[[ SOURCE DATA open ]]

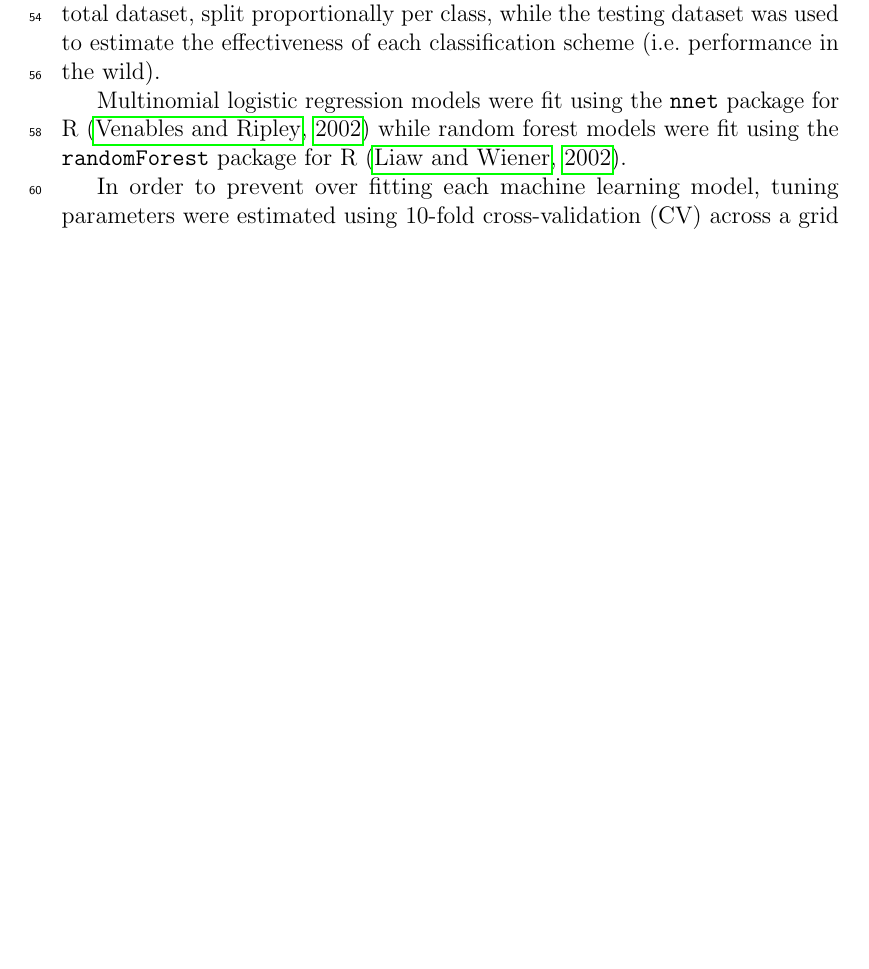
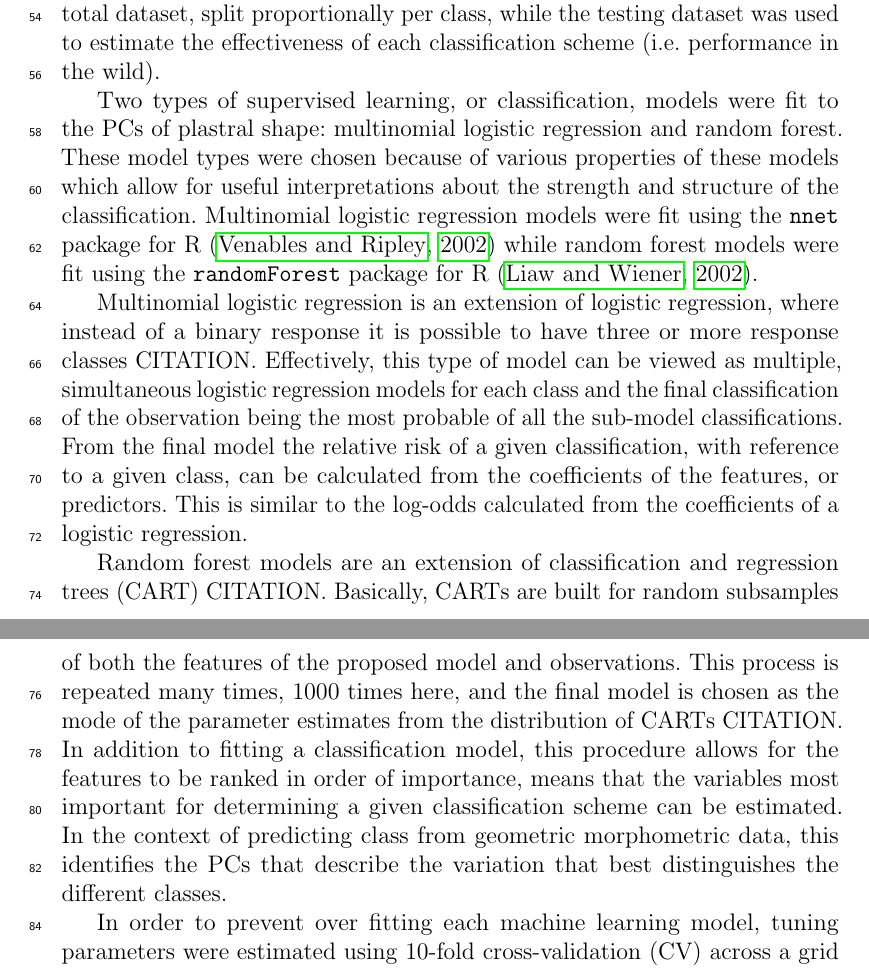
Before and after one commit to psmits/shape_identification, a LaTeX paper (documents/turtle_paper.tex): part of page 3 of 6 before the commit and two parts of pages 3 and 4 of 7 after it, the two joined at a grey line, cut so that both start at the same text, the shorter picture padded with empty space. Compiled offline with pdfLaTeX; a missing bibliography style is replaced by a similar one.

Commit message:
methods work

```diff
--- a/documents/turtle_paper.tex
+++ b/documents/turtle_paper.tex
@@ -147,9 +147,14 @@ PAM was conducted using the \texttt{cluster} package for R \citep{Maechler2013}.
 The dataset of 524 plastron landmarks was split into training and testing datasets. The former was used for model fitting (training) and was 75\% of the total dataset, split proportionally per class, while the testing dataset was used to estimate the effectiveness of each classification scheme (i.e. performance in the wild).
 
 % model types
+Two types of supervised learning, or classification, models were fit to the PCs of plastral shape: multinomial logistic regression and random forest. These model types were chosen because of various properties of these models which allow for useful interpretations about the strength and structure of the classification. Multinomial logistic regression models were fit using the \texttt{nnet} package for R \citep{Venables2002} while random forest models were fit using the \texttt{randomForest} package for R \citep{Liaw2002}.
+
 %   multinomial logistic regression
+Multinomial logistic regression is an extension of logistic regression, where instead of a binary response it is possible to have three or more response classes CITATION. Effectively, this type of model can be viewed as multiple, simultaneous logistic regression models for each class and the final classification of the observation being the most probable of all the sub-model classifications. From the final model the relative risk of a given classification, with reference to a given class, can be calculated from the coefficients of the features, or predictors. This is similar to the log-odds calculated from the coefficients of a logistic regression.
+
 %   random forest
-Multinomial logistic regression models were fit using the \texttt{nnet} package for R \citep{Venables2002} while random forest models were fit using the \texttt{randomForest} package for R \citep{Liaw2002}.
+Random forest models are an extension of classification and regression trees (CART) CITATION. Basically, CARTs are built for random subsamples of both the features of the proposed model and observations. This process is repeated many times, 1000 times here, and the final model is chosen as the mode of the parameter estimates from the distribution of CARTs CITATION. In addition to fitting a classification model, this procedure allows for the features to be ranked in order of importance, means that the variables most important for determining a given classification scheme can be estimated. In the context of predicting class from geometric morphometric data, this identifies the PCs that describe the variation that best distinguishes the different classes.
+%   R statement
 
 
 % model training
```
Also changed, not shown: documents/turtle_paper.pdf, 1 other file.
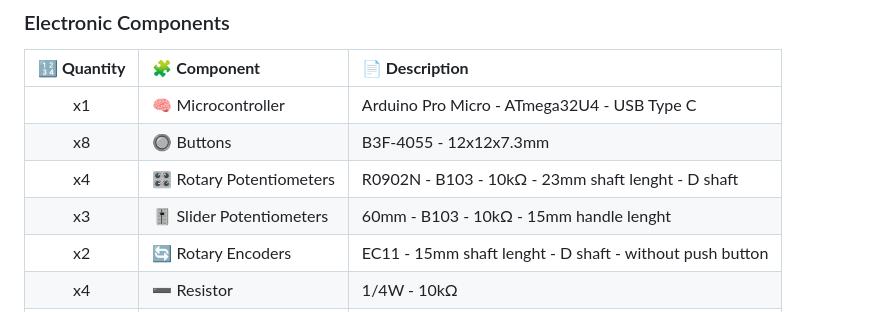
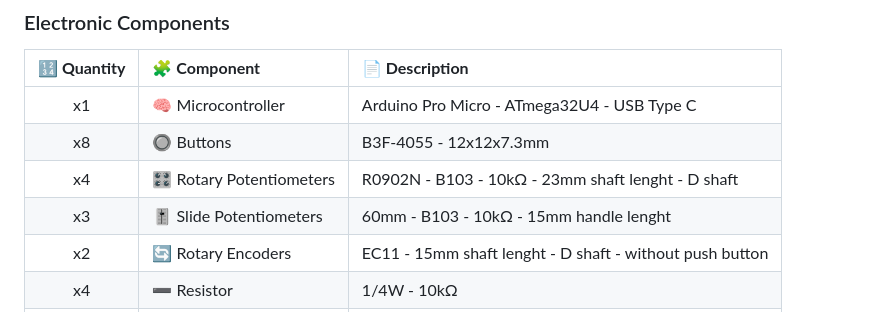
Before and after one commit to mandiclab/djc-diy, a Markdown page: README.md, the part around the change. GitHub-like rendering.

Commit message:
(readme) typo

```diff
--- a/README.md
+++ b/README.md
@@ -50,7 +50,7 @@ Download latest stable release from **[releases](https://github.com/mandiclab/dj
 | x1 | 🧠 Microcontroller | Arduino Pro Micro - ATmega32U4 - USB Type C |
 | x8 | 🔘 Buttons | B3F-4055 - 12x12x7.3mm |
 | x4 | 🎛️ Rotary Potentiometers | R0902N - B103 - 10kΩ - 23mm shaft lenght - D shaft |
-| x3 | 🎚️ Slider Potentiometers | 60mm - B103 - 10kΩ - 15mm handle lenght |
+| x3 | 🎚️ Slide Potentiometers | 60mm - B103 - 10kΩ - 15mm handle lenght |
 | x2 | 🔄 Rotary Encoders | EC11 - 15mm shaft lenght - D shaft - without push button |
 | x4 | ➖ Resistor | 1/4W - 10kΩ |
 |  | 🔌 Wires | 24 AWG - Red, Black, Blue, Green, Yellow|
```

[[ SOURCE DATA closed ]]

> **WHAT IS REQUIRED**
Copy out the lines above unchanged. Skip the images.

> **ANSWER FOR THIS EXERCISE**
Before and after one commit to psmits/shape_identification, a LaTeX paper (documents/turtle_paper.tex): part of page 3 of 6 before the commit and two parts of pages 3 and 4 of 7 after it, the two joined at a grey line, cut so that both start at the same text, the shorter picture padded with empty space. Compiled offline with pdfLaTeX; a missing bibliography style is replaced by a similar one.

Commit message:
methods work

```diff
--- a/documents/turtle_paper.tex
+++ b/documents/turtle_paper.tex
@@ -147,9 +147,14 @@ PAM was conducted using the \texttt{cluster} package for R \citep{Maechler2013}.
 The dataset of 524 plastron landmarks was split into training and testing datasets. The former was used for model fitting (training) and was 75\% of the total dataset, split proportionally per class, while the testing dataset was used to estimate the effectiveness of each classification scheme (i.e. performance in the wild).
 
 % model types
+Two types of supervised learning, or classification, models were fit to the PCs of plastral shape: multinomial logistic regression and random forest. These model types were chosen because of various properties of these models which allow for useful interpretations about the strength and structure of the classification. Multinomial logistic regression models were fit using the \texttt{nnet} package for R \citep{Venables2002} while random forest models were fit using the \texttt{randomForest} package for R \citep{Liaw2002}.
+
 %   multinomial logistic regression
+Multinomial logistic regression is an extension of logistic regression, where instead of a binary response it is possible to have three or more response classes CITATION. Effectively, this type of model can be viewed as multiple, simultaneous logistic regression models for each class and the final classification of the observation being the most probable of all the sub-model classifications. From the final model the relative risk of a given classification, with reference to a given class, can be calculated from the coefficients of the features, or predictors. This is similar to the log-odds calculated from the coefficients of a logistic regression.
+
 %   random forest
-Multinomial logistic regression models were fit using the \texttt{nnet} package for R \citep{Venables2002} while random forest models were fit using the \texttt{randomForest} package for R \citep{Liaw2002}.
+Random forest models are an extension of classification and regression trees (CART) CITATION. Basically, CARTs are built for random subsamples of both the features of the proposed model and observations. This process is repeated many times, 1000 times here, and the final model is chosen as the mode of the parameter estimates from the distribution of CARTs CITATION. In addition to fitting a classification model, this procedure allows for the features to be ranked in order of importance, means that the variables most important for determining a given classification scheme can be estimated. In the context of predicting class from geometric morphometric data, this identifies the PCs that describe the variation that best distinguishes the different classes.
+%   R statement
 
 
 % model training
```
Also changed, not shown: documents/turtle_paper.pdf, 1 other file.
Before and after one commit to mandiclab/djc-diy, a Markdown page: README.md, the part around the change. GitHub-like rendering.

Commit message:
(readme) typo

```diff
--- a/README.md
+++ b/README.md
@@ -50,7 +50,7 @@ Download latest stable release from **[releases](https://github.com/mandiclab/dj
 | x1 | 🧠 Microcontroller | Arduino Pro Micro - ATmega32U4 - USB Type C |
 | x8 | 🔘 Buttons | B3F-4055 - 12x12x7.3mm |
 | x4 | 🎛️ Rotary Potentiometers | R0902N - B103 - 10kΩ - 23mm shaft lenght - D shaft |
-| x3 | 🎚️ Slider Potentiometers | 60mm - B103 - 10kΩ - 15mm handle lenght |
+| x3 | 🎚️ Slide Potentiometers | 60mm - B103 - 10kΩ - 15mm handle lenght |
 | x2 | 🔄 Rotary Encoders | EC11 - 15mm shaft lenght - D shaft - without push button |
 | x4 | ➖ Resistor | 1/4W - 10kΩ |
 |  | 🔌 Wires | 24 AWG - Red, Black, Blue, Green, Yellow|
```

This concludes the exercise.